■ **INSTRUCTIONS TO FOLLOW**
A single figure is the whole answer: the number of lines in the records that contain "index".

(Records from a data source)
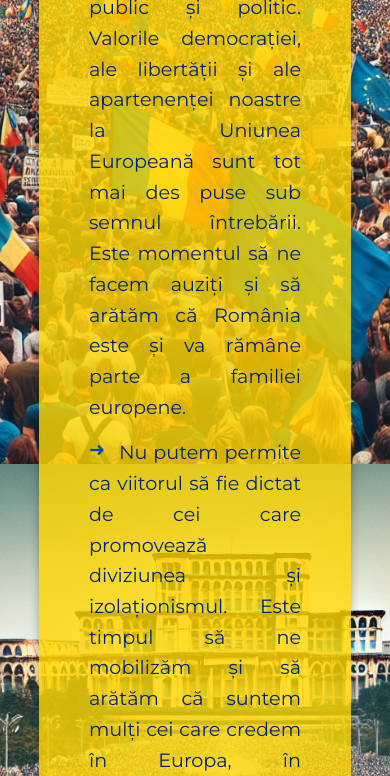
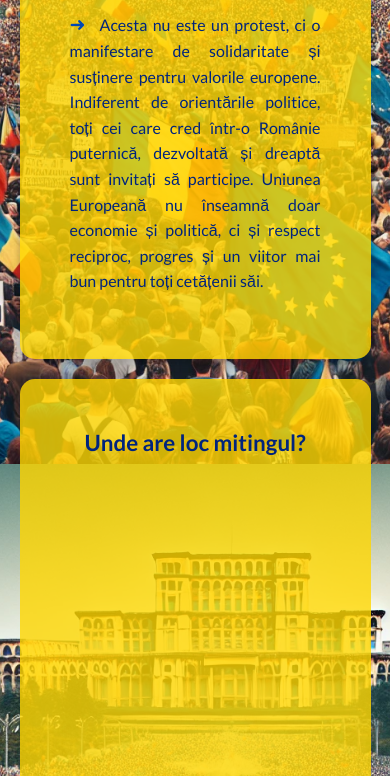
Before and after one commit to mfratila/site_miting, a plain HTML site: page index.html in a window 390 px wide. Shown: the part 1224-2000 px from the top of the page. Drawn offline with Linux system fonts and the light colour scheme; no server answers.

Commit message:
update css for mobile

```diff
--- a/styles.css
+++ b/styles.css
@@ -20,7 +20,7 @@ body {
     z-index: 2;
     background: rgba(0, 0, 0, 0.6);
     padding: 50px;
-    max-width: 80%;
+    max-width: 90%;
     margin: 20px auto;
     border-radius: 15px;
 }
@@ -133,7 +133,7 @@ p {
     text-align: left;
     border-radius: 15px;
     margin: 20px auto;
-    max-width: 80%;
+    max-width: 90%;
     box-shadow: 0px 4px 10px rgba(0, 0, 0, 0.3);
 }
 
@@ -182,7 +182,7 @@ p {
     text-align: left;
     border-radius: 15px;
     margin: 20px auto;
-    max-width: 80%;
+    max-width: 90%;
 }
 
 .map-container {
@@ -206,7 +206,7 @@ p {
     text-align: left;
     border-radius: 15px;
     margin: 20px auto;
-    max-width: 80%;
+    max-width: 90%;
     box-shadow: 0px 4px 10px rgba(0, 0, 0, 0.3);
 }
 
@@ -232,4 +232,22 @@ p {
     .nav-menu {
         display: none;
     }
+
+    body, h2, p {
+        font-family: 'Lato', sans-serif !important;
+    }
+
+    h1 {
+        font-size: 1.8rem !important;
+    }
+
+    h2 {
+        font-size: 1.4rem !important;
+        font-weight: 700;
+    }
+
+    p {
+        font-size: 1rem !important;
+        line-height: 1.6;
+    }
 }
```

■ **EXPECTED OUTPUT**
2